--- WORK TO COMPLETE ---
Copy out every line holding the string "main" from the records below.
::: RECORD EXCERPTS :::
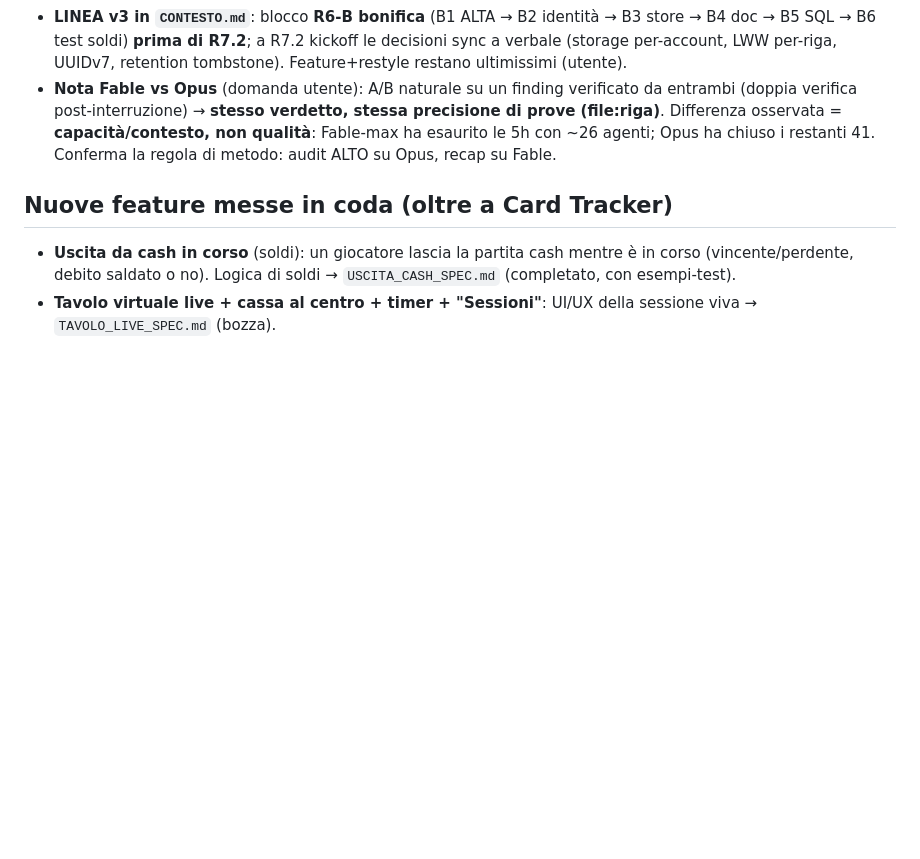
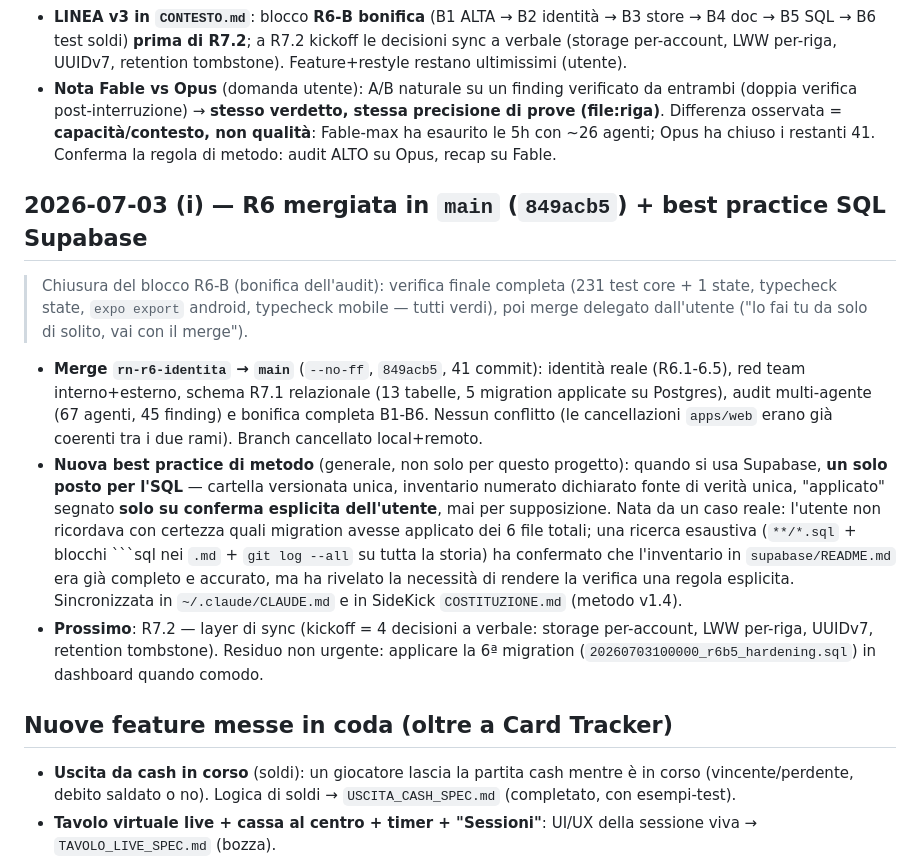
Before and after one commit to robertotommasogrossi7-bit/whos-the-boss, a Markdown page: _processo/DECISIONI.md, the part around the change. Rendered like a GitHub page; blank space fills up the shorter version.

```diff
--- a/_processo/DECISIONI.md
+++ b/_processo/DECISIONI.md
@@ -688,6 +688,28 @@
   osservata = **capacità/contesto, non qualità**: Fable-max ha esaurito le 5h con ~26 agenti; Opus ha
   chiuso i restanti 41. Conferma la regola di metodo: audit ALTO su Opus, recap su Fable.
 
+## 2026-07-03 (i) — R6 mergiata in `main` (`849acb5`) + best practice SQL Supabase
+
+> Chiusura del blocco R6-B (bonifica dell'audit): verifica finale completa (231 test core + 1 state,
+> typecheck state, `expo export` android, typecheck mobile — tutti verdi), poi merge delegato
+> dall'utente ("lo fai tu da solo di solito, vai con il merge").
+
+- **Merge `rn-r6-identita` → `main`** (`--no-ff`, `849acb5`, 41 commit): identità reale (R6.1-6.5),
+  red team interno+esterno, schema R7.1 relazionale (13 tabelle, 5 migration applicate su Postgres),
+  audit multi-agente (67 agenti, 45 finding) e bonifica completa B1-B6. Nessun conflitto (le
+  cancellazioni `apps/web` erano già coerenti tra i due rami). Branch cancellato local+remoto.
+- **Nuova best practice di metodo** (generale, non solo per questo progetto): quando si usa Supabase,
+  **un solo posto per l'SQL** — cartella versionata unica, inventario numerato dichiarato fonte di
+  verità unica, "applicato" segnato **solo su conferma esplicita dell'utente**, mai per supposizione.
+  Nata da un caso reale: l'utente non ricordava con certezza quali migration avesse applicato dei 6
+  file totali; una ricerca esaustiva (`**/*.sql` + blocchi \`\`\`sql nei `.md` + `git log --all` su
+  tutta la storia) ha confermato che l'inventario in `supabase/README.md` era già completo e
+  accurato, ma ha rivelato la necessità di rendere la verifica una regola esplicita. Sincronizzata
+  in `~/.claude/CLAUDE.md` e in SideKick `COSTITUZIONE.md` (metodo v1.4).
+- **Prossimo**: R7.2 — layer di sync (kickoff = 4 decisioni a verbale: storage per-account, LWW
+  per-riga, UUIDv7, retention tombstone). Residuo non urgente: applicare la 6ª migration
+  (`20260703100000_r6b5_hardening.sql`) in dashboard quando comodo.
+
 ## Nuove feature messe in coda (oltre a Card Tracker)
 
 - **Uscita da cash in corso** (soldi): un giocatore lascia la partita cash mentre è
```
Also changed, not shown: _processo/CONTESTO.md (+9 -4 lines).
:::
::: RECORD EXCERPTS :::
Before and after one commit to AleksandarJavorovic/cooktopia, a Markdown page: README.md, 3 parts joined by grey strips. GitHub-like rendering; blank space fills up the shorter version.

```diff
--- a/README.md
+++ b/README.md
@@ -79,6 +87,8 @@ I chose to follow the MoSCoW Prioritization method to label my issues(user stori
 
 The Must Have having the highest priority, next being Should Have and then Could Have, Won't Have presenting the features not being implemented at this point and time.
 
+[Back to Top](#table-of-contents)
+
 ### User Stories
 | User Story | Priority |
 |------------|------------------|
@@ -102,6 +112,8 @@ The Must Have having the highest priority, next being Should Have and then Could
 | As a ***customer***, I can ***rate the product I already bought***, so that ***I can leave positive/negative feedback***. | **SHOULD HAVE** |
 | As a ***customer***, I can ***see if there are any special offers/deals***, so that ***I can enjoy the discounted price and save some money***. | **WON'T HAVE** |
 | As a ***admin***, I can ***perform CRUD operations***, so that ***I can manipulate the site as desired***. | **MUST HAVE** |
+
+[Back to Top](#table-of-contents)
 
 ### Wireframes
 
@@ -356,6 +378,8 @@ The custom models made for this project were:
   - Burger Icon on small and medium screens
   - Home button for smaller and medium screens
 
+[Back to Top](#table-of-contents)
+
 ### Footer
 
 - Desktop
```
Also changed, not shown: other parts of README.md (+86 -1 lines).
:::
--- SOLUTION ---
+## 2026-07-03 (i) — R6 mergiata in `main` (`849acb5`) + best practice SQL Supabase
+- **Merge `rn-r6-identita` → `main`** (`--no-ff`, `849acb5`, 41 commit): identità reale (R6.1-6.5),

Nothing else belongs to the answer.